Top sports commentators have the ability to instil confidence in their audience with an element of familiarity and trust.
In a storied career, Phil Lynch successfully navigated his way to become the ‘voice of basketball’ in Australia through his commentary of the national leagues, four Olympic Games, three World Championships, and two Commonwealth Games.
Phil was effectively a pioneer in Australian basketball commentary on television as he brought the NBL to life from the outset in 1979. He had the ability to not only provide insight into the sport through his commentary, but to provide a verbal picture with his smooth delivery and confidence. This made him one of the best in his craft.
Phil had the advantage of plenty of experience as an elite basketball player prior to becoming a commentator.
When he was 12 years of age at Nowra High School, on the advice of his sister he took up the sport that was to become a major part of his life. The reason his sister felt that Phil should play basketball was simply because he is tall.
Nowra had a strong basketball culture, largely due to the fact it had a gym – a rarity south of Wollongong at the time. His first coach was Peter O’Connor, father of rugby union and rugby league international Michael O’Connor.
Phil thrived and was recruited to Newcastle by then Australian coach Dr John Raschke. From there he made the NSW team, and then the Australian squad.
Phil was a controversial omission from the Australian team for the 1972 Munich Olympics, which was dominated by players from Victoria.
“I never really considered myself as an Australian player because I didn’t play at the Olympics or the World Championships,” says Phil.
Six years later, he retired from basketball, and soon after a career in television sports commentary was launched.
“I fell into commentary,” says Phil. “I was guest speaking at a function in Kiama in 1979. In the audience was an executive from WIN Television in Wollongong. He asked me if I was interested in commentating the NBL, which had just been launched.
“I started commentating the NBL for WIN in 1979 until they dropped all outside broadcasts in 1981.”
Phil had plenty happening at this time. He owned a sports store in Nowra, was a part-time sports editor at radio station 2ST, and was writing for the local paper.
By 1983, he was back commentating the NBL. This time, the focus was on Canberra Cannons’ games for Capital 7.
Phil remembers the time it took to undertake this task.
“I was commuting back and forth to Canberra from my home at Bomaderry,” he says.
But it was well worth the effort due to his love of basketball.
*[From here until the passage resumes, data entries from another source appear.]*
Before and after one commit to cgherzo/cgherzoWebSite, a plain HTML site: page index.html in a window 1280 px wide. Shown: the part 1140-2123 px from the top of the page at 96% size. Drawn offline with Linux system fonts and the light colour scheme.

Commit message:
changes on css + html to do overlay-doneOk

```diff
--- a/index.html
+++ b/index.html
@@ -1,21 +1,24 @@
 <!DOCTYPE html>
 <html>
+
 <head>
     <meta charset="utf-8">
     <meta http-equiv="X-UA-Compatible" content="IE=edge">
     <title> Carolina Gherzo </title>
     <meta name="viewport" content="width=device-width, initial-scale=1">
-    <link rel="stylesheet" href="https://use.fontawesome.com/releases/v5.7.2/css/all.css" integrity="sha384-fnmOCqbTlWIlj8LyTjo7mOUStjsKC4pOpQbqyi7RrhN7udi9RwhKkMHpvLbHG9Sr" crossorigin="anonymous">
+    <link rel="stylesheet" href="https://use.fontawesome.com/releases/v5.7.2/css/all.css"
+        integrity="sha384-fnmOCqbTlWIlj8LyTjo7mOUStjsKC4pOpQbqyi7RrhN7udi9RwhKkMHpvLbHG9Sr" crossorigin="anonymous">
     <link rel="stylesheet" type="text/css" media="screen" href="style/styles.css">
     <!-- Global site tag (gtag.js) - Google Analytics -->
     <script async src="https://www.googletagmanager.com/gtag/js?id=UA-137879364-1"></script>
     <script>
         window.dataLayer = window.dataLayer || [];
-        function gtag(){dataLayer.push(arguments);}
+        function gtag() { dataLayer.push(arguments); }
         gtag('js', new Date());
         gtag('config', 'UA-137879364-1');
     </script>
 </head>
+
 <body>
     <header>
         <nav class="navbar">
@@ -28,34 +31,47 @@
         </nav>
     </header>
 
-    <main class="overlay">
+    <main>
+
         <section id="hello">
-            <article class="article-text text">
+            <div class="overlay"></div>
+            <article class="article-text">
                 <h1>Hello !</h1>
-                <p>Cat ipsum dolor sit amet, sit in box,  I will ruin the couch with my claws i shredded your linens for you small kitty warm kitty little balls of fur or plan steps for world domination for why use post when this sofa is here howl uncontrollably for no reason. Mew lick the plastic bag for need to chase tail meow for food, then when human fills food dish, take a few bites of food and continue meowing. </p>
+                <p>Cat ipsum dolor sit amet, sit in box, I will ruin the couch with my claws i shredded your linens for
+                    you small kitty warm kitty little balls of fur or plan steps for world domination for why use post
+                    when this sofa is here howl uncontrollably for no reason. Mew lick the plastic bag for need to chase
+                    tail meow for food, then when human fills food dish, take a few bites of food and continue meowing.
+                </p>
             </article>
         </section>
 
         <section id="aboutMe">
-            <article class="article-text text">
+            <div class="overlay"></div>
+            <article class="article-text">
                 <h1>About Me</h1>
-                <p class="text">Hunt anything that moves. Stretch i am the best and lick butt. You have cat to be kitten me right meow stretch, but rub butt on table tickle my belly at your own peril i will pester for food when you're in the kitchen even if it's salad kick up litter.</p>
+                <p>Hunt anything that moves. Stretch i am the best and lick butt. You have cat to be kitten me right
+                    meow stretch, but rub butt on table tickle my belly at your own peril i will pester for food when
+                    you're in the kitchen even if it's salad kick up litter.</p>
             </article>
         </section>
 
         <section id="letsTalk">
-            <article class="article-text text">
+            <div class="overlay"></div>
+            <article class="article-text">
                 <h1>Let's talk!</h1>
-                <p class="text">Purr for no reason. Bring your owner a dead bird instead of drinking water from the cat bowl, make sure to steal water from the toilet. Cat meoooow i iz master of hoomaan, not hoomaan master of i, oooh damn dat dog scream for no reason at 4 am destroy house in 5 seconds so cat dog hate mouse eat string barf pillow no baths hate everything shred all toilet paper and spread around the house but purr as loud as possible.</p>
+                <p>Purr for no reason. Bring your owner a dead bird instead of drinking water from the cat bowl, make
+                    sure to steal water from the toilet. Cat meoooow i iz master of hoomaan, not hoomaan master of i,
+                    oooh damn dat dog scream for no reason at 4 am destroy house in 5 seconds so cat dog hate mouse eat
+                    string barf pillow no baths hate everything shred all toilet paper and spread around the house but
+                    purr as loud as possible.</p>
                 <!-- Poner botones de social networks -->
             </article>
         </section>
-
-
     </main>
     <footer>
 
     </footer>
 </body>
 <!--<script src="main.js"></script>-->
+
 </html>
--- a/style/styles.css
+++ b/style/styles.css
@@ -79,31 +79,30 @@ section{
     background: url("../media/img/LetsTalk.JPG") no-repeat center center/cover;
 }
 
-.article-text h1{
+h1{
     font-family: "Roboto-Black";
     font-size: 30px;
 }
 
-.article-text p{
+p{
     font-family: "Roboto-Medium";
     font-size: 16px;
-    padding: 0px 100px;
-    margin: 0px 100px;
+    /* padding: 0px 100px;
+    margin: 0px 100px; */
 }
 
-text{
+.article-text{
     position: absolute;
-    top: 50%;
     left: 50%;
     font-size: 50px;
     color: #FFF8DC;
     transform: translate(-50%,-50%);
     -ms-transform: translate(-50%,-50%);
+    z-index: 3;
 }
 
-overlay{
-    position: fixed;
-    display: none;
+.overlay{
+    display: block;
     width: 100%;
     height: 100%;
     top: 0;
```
Plus, it also led to his call-up for the first of four Olympic Games as a basketball commentator, in 1984 at the Los Angeles Games.
Phil eventually moved to Canberra in 1987 to work for radio station 2CC. He was the announcer on the 8:00 pm to midnight shift. At the time, 2CC was by far and away the most dominant station in the Canberra radio market.
Phil was effectively working two jobs: Capital 7 during the day and 2CC at night. This changed just before the 1988 Seoul Olympic Games, when he moved to Prime Television in Canberra as its sports editor.
Phil also commentated at the 1996 Atlanta Olympics and 2000 Sydney Olympics.
The 1996 Olympic Games provided him with a career highlight.
“I was commentating a game involving the US men’s team, and at half-time Muhammad Ali walked onto the floor to receive a replacement gold medal for the one he threw into [Ohio River] after the 1960 Olympics,” says Phil.
“It was a surreal moment made even more so by the US players rushing out of their dressing room to savour the moment and embrace him. Ali was shaking with Parkinson’s disease.”
Phil had a chance to commentate at the 2012 London Olympics from a studio back in Australia in a similar way to much of the Seven Network’s coverage of the upcoming Tokyo Games.
“They asked me to do it from Melbourne and I said no,” says Phil.
Commentating off television, or ‘off tube’, as it’s commonly known takes away the essence of being in the moment and the complete atmosphere offered by live sport. Off tube is more business-like and emotionless.
Phil’s reluctance to commentate the Olympics from a studio 17,000km away from the event is understandable.
Now at 73 years of age he has well and truly stepped back from the rigours of commentary, but his legacy as one of the pioneers of television basketball commentary in this country remains.